Reid: How did the idea for your startup come about?
David: Academic research has extreme potential for application into commercially available products or services. The idea for startup formation happened organically with successful licensing/partnerships between academic laboratories and private companies. Utilizing these successful experiences towards commercialization from UNR faculty, and assistance from Ryan Heck from the UNR Technology Transfer Office, we have been able to develop a business model that translates academic research into the private market and contributes to local economic development. Between both companies an annual total of $1.5 Million dollars in R&D is underway, employing 11 past or current University of Nevada, Reno students.
R: What pieces of advice would you give to college students who are interested in becoming entrepreneurs?
D: Get out there and make it happen! Work for free, take a risk, fall on your face in front of important people, and get up smiling. You can sleep when your dead.
R: What’s your process for idea generation?
D: Explore the landscape for needs, listen to the academic answer, and formulate strategy for adaptation.
R: What skills would you say are most important to being successful in entrepreneurship?
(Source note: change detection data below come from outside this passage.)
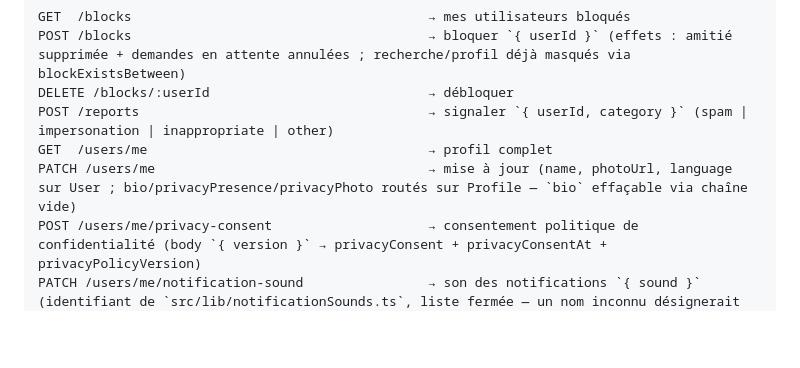
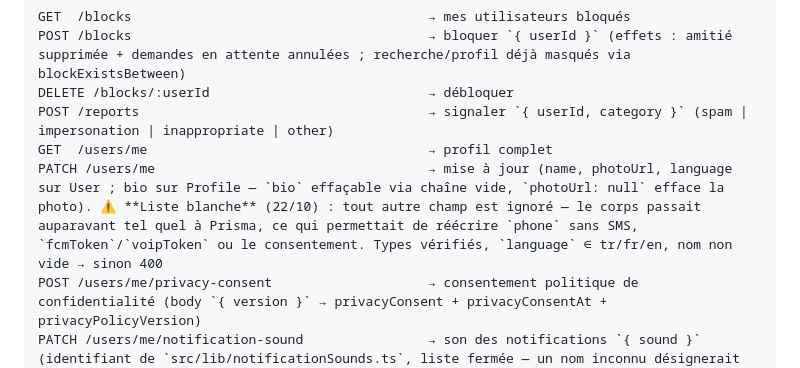
Before and after one commit to Arioz58/first-app, a Markdown page: CLAUDE.md, the part around the change. Rendered like a GitHub page; blank space fills up the shorter version.

Commit message:
Doc : PATCH /users/me en liste blanche
Co-Authored-By: Claude Opus 5.5 <noreply@anthropic.com>

```diff
--- a/CLAUDE.md
+++ b/CLAUDE.md
@@ -307,7 +307,7 @@ POST /blocks                                      → bloquer `{ userId }` (effe
 DELETE /blocks/:userId                            → débloquer
 POST /reports                                     → signaler `{ userId, category }` (spam | impersonation | inappropriate | other)
 GET  /users/me                                    → profil complet
-PATCH /users/me                                   → mise à jour (name, photoUrl, language sur User ; bio/privacyPresence/privacyPhoto routés sur Profile — `bio` effaçable via chaîne vide)
+PATCH /users/me                                   → mise à jour (name, photoUrl, language sur User ; bio sur Profile — `bio` effaçable via chaîne vide, `photoUrl: null` efface la photo). ⚠️ **Liste blanche** (22/10) : tout autre champ est ignoré — le corps passait auparavant tel quel à Prisma, ce qui permettait de réécrire `phone` sans SMS, `fcmToken`/`voipToken` ou le consentement. Types vérifiés, `language` ∈ tr/fr/en, nom non vide → sinon 400
 POST /users/me/privacy-consent                    → consentement politique de confidentialité (body `{ version }` → privacyConsent + privacyConsentAt + privacyPolicyVersion)
 PATCH /users/me/notification-sound                → son des notifications `{ sound }` (identifiant de `src/lib/notificationSounds.ts`, liste fermée — un nom inconnu désignerait dans chaque push un fichier absent du téléphone). Lu par `sendPushToMany` pour CHAQUE destinataire (une requête) → `sound` iOS + `channelId` Android
 PATCH /users/me/location                          → ville affichée au profil `{ city, country }` (`city: null` efface). ⚠️ Donnée **déclarative** : le géocodage est fait par l'app, le serveur ne vérifie rien — n'en faire dépendre aucune règle
```
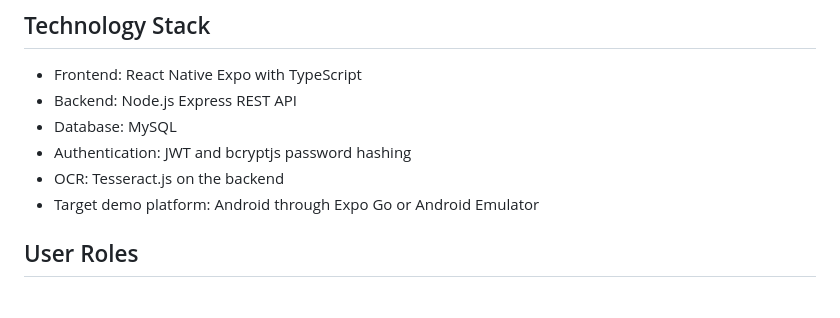
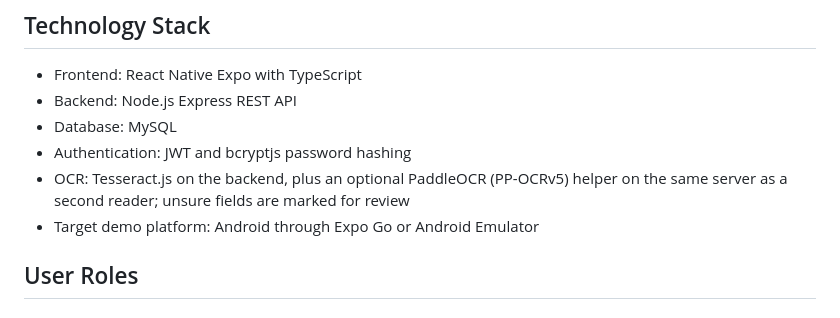
Before and after one commit to rrendezvous/pesolink, a Markdown page: docs/PRD.md, the part around the change. Drawn GitHub-style.

```diff
--- a/docs/PRD.md
+++ b/docs/PRD.md
@@ -19,7 +19,7 @@ The app is designed to complement PESO workflows. It does not replace official P
 - Backend: Node.js Express REST API
 - Database: MySQL
 - Authentication: JWT and bcryptjs password hashing
-- OCR: Tesseract.js on the backend
+- OCR: Tesseract.js on the backend, plus an optional PaddleOCR (PP-OCRv5) helper on the same server as a second reader; unsure fields are marked for review
 - Target demo platform: Android through Expo Go or Android Emulator
 
 ## User Roles
```
Also changed, not shown: README.md (+2 -2 lines), docs/OBJECTIVE_TEST_CASES.md (+2 -2 lines).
D: In my opinion, the ability to face failure head on and try again is the single most important thing. This may sound funny, but I learned everything I needed to know about being an entrepreneur through skateboarding. You fall, you fail, you get hurt, you bruise, and you bleed. Yet each failure builds up to achieving your goal. Then you blast it and feel great, and your wheel catches a rock and slams you back down again. This is entrepreneurship, keep pushing.
R: What have been some of your failures and how have you dealt with them?
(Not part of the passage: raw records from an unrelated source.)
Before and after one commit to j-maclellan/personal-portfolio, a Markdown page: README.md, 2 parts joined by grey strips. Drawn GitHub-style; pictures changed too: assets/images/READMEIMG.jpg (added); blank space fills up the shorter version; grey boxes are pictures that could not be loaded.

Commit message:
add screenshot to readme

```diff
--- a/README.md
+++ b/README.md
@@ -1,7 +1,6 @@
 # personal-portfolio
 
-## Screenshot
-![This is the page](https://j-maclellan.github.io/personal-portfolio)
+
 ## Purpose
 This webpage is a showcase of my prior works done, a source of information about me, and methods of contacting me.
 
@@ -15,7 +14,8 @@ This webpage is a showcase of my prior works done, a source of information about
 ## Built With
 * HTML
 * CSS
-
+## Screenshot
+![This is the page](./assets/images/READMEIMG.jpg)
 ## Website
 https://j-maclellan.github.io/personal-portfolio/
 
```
D: Translating academic know how to a business model or plan is a very tricky process. I worked very hard to develop a business plan for the Sontag competition that reflected the business opportunity and the research. When it came to the 2nd year of entering the competition, (first year did not make it past the 10-page plan), I made it to the finals. My final pitch ended up embarrassing me to the point where I knew 5 minutes in I had failed. The failure came directly from listening too much to everyone else’s advice and forgetting why I was there in the first place. Moving forward I developed a filtering system for advice that has helped me derive basic understanding of the motivations of advice and which pieces hold value.
R: Where do you see you or your startups in ten years?
D: I would like to see DxDiscovery develop a rapid diagnostic test for Pertussis and Lyme disease for use around the world. Additionally, I would like to assist in the development of a therapeutic treatment for meliodosis using our antibodies.
I would like to see StrykaGen fully develop their therapeutic treatments through FDA clearance and be available for patients who suffer from the various forms of Muscular Dystrophy, muscle disease, or muscle related issues.
R: What do you think is the major difference between entrepreneurs and someone that works for someone else?
D: There are no sick days in entrepreneurship.
R: How do you spend time outside of Business?
D: Hanging out with my kids, skateboarding, mountain biking, trail running, or anything outside. I truly enjoy living in these mountains.
R: Who has been your biggest inspiration?
D: Kids, all of them. They live unfiltered, for the most part, and I am always amazed when listening to them.